Kira Vermond: Entrepreneurship can be an appealing career option in lean times
- June 10, 2009 8:31 AM |
- By Kira Vermond
By Kira Vermond, a Canadian freelance writer.
(Listen to the original audio.)
There was a time when George Blaisdell struggled financially. His oil business went from boom to bust. And he worried about how he would stabilize his family’s fortunes. So, despite a legion of family and friends who said he was crazy, Blaisdell decided to sell elegant Austrian-style lighters.
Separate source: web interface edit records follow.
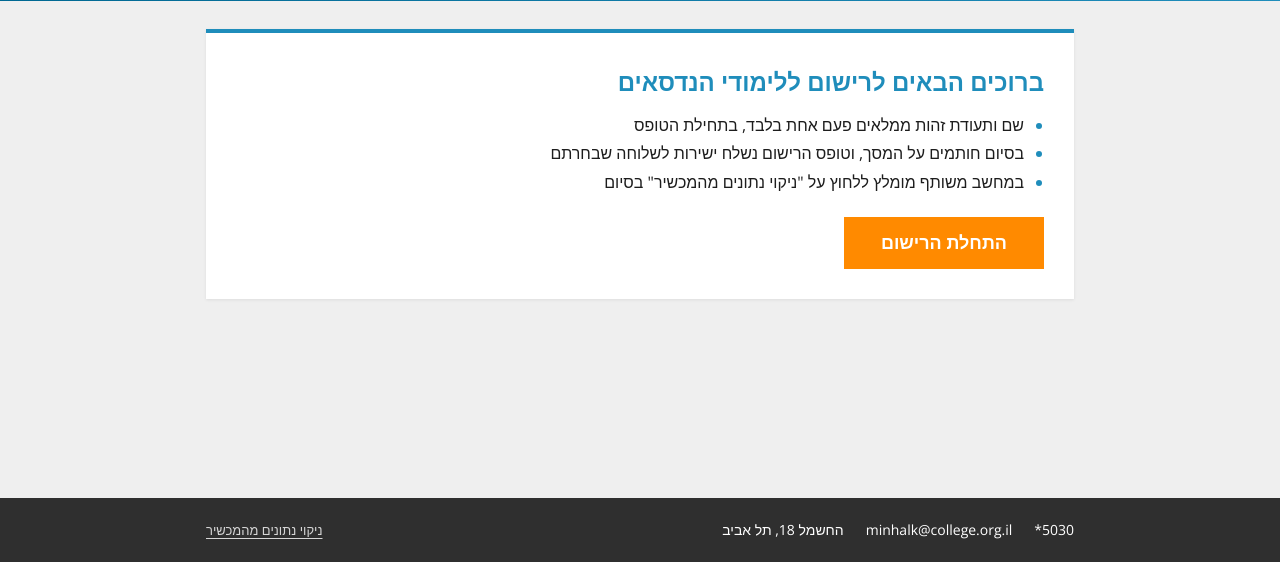
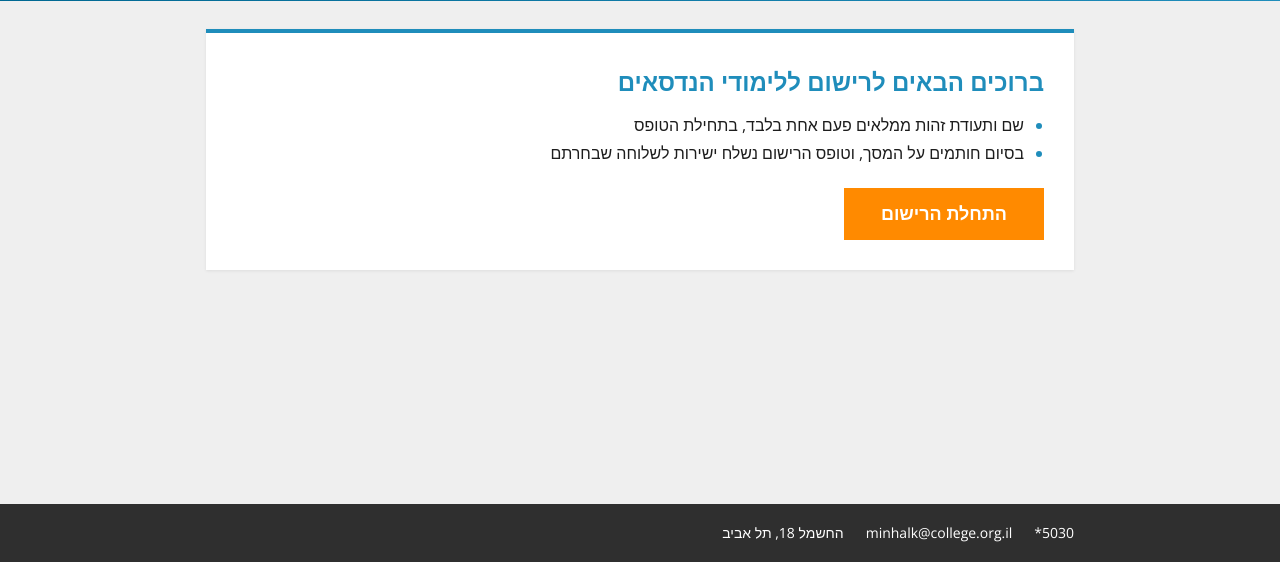
Before and after one commit to dev-finext/college-registration-form, a Laravel app: page /docs/index.html in a window 1280 px wide. Shown: the part 238-800 px from the top of the page. Run offline with Laravel 12, Linux system fonts and the light colour scheme.

Commit message:
Remove the clear-data button and the "שומר…" status text
- Drop the footer "ניקוי נתונים מהמכשיר" button, its confirm-and-clear
  handler, the intro bullet mentioning it, and the dead CSS
- scheduleSave() no longer shows "שומר…" while debouncing, matching
  the earlier removal of "נשמר במכשיר ✓" — autosave itself is unchanged,
  the status span now only speaks up on an actual write failure
- Demo re-exported

Co-Authored-By: Claude Sonnet 5 <noreply@anthropic.com>

```diff
--- a/docs/assets/css/app.css
+++ b/docs/assets/css/app.css
@@ -289,8 +289,6 @@ input:focus, select:focus { outline: none; border-color: var(--brand); box-shado
 .footer-contact { display: flex; flex-wrap: wrap; gap: 6px 22px; }
 .site-footer a { color: #fff; text-decoration: none; }
 .site-footer a:hover { color: var(--brand-light); }
-.site-footer .footer-clear { color: #d6d6d6; font-size: 13px; }
-.site-footer .footer-clear:hover { color: #fff; }
 
 /* תצוגת מסמך PDF (דמו) */
 .doc-overlay { position: fixed; inset: 0; z-index: 40; background: #5f6368; overflow-y: auto; padding: 0 16px 32px; }
--- a/docs/assets/js/app.js
+++ b/docs/assets/js/app.js
@@ -120,7 +120,7 @@
   function clearStorage() { try { localStorage.removeItem(STORAGE_KEY); } catch (e) { /* ignore */ } }
 
   let saveTimer, statusTimer;
-  const scheduleSave = () => { clearTimeout(saveTimer); setSaveStatus('שומר…'); saveTimer = setTimeout(save, 400); };
+  const scheduleSave = () => { clearTimeout(saveTimer); saveTimer = setTimeout(save, 400); };
   function setSaveStatus(text) {
     const el = $('#saveStatus');
     el.textContent = text;
@@ -507,14 +507,6 @@
     $('#restartBtn').addEventListener('click', () => { resetAll(); startWizard(0); });
     $('#newFormBtn').addEventListener('click', () => { resetAll(); startWizard(0); });
 
-    $('#clearDataBtn').addEventListener('click', () => {
-      if (!confirm('למחוק את כל הנתונים שנשמרו במכשיר זה?')) return;
-      resetAll();
-      $('#wizard').hidden = true; $('#doneScreen').hidden = true;
-      $('#introScreen').hidden = false; $('#resumeBox').hidden = true; $('#startActions').hidden = false;
-      toast('הנתונים נמחקו מהמכשיר');
-    });
-
     $('#nextBtn').addEventListener('click', () => {
       if (!validateStep(state.step)) return;
       showStep(state.step + 1);
--- a/docs/index.html
+++ b/docs/index.html
@@ -8,7 +8,7 @@
   <link rel="preconnect" href="https://fonts.googleapis.com">
   <link rel="preconnect" href="https://fonts.gstatic.com" crossorigin>
   <link href="https://fonts.googleapis.com/css2?family=Open+Sans:wght@400;600;700;800&display=swap" rel="stylesheet">
-  <link rel="stylesheet" href="assets/css/app.css?v=1794989917">
+  <link rel="stylesheet" href="assets/css/app.css?v=1794990795">
 </head>
 <body>
 
@@ -43,7 +43,6 @@
     <ul class="intro-list">
       <li>שם ותעודת זהות ממלאים פעם אחת בלבד, בתחילת הטופס</li>
       <li>בסיום חותמים על המסך, וטופס הרישום נשלח ישירות לשלוחה שבחרתם</li>
-      <li>במחשב משותף מומלץ ללחוץ על "ניקוי נתונים מהמכשיר" בסיום</li>
     </ul>
     <div class="resume-box" id="resumeBox" hidden>
       <div>
@@ -407,13 +406,12 @@
       <a href="mailto:minhalk@college.org.il">minhalk@college.org.il</a>
       <span>החשמל 18, תל אביב</span>
     </div>
-    <button type="button" class="link-btn footer-clear" id="clearDataBtn" title="מחיקת הנתונים השמורים במכשיר זה">ניקוי נתונים מהמכשיר</button>
   </div>
 </footer>
 
 <div class="toast" id="toast" role="status" hidden></div>
 
 <script>window.APP_CONFIG = {"collegeName":"המכללה למינהל — בית הספר להנדסאים","formTitle":"טופס רישום להנדסאים","storageTtlDays":365,"demoMode":true,"submitUrl":null,"tokenUrl":null,"lockedBranch":null,"branches":[{"id":"haifa","name":"חיפה"},{"id":"petah-tikva","name":"פתח תקווה"},{"id":"rishon","name":"ראשון לציון"},{"id":"ashdod","name":"אשדוד"},{"id":"jerusalem","name":"ירושלים"},{"id":"eilat","name":"אילת"}],"csrfToken":null};</script>
-<script src="assets/js/app.js?v=1794989978"></script>
+<script src="assets/js/app.js?v=1794990834"></script>
 </body>
 </html>
--- a/resources/views/registration/form.blade.php
+++ b/resources/views/registration/form.blade.php
@@ -37,7 +37,6 @@
     <ul class="intro-list">
       <li>שם ותעודת זהות ממלאים פעם אחת בלבד, בתחילת הטופס</li>
       <li>בסיום חותמים על המסך, וטופס הרישום נשלח ישירות לשלוחה שבחרתם</li>
-      <li>במחשב משותף מומלץ ללחוץ על "ניקוי נתונים מהמכשיר" בסיום</li>
     </ul>
     <div class="resume-box" id="resumeBox" hidden>
       <div>
@@ -104,7 +103,6 @@
       <a href="mailto:{{ $cfg['brand']['email'] }}">{{ $cfg['brand']['email'] }}</a>
       <span>{{ $cfg['brand']['address'] }}</span>
     </div>
-    <button type="button" class="link-btn footer-clear" id="clearDataBtn" title="מחיקת הנתונים השמורים במכשיר זה">ניקוי נתונים מהמכשיר</button>
   </div>
 </footer>
 
```
Also changed, not shown: public/assets/css/app.css, public/assets/js/app.js.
He rented a room over a garage in Bradford, Pennsylvania and he designed a lighter that was both stylish and a cinch to use.
Each Zippo lighter cost $1.95.
Now, a buck ninety-five doesn’t seem like much today, but Blaisdell launched his product in the darkest days of the Great Depression. His family now admits that desperation probably spurred him on. There was no Plan B.
Still, the Zippo story highlights the fact that a good idea and a dedicated entrepreneur can start a business when times are tough.
Maybe that’s why venture capital conferences, like you’d find in big cities like Toronto or New York, are still drawing in those who have money - and those who want it.
For, say, $125, entrepreneurs pay for the privilege of standing in front of angel investors. They’ve got maybe two minutes to pitch their idea.
In a sagging economy, this speed dating of the small-business world seems a bit like buying a lottery ticket. As a whole, venture capital investing is down in every sector, with the exception of clean energy.
But that isn’t to say starting a startup is a bad idea right now. The economy needs people with great ideas who will become the employers of the future. So there are a few reasons why now is the perfect time to incubate a small company.
Let’s start with the obvious: We’ve got the time.
When the economy tanks and people are laid off or take early retirement, entrepreneurship can actually look like an appealing career option.
A recession also forces entrepreneurs to rethink their ideas before hitting the market. In booming times, a fistful of money from a venture capitalist can make any harebrained idea look like its got legs.
Without a bunch of cash though, it’s hard to hide a bad plan.
And don’t forget that lean times mean even a small startup has access to higher quality employees in search of a job. That experience is invaluable.
Lastly, if you start now, you’ll be ahead of the pack. There’s less competition. And in the time it takes other people to enter the market, you’ll be that much further along and ready to raise big bucks.
Now, of course you need a fabulous concept. No one is going to rubber stamp a new restaurant deal right now, for example.
But if, like Blaisdell, you successfully launch a new product in tough times, you’ll eventually have both credibility … and serious bragging rights.
- Andrew Wahl (19)
- Andrew Willis (13)
- Bob LeDrew (10)
- Dan Noel (1)
- David Baskin (18)
- David Berman (1)
- David Colman (14)
- Deborah Yedlin (29)
- Duncan Stewart (29)
- Ellen Roseman (90)
- Jacqueline Drew (10)
- Jim Bray (25)
- Jim Jubak (6)
- John Gilchrist (4)
- Kelly VanBuskirk (6)
- Kira Vermond (73)
- Loraleigh Kovacik (9)
- Michael Hlinka (183)
- Peter Vincent (16)
- Pierre Battah (1)
- Todd Hirsch (1)
All News blogs
- Kira Vermond: Resolutions for Work
- New Year, new you. At least that's what you're shooting for in 2012 at your workplace. This is the year that you're going to ditch your wallflower ways, speak up in meetings and take the initiative.... Continue reading this post
- Ellen Roseman: Air Miles-Use them or lose them!
- If you're collecting Air Miles, you now have only five years to use them. And if you don't redeem in time, you'll lose them.... Continue reading this post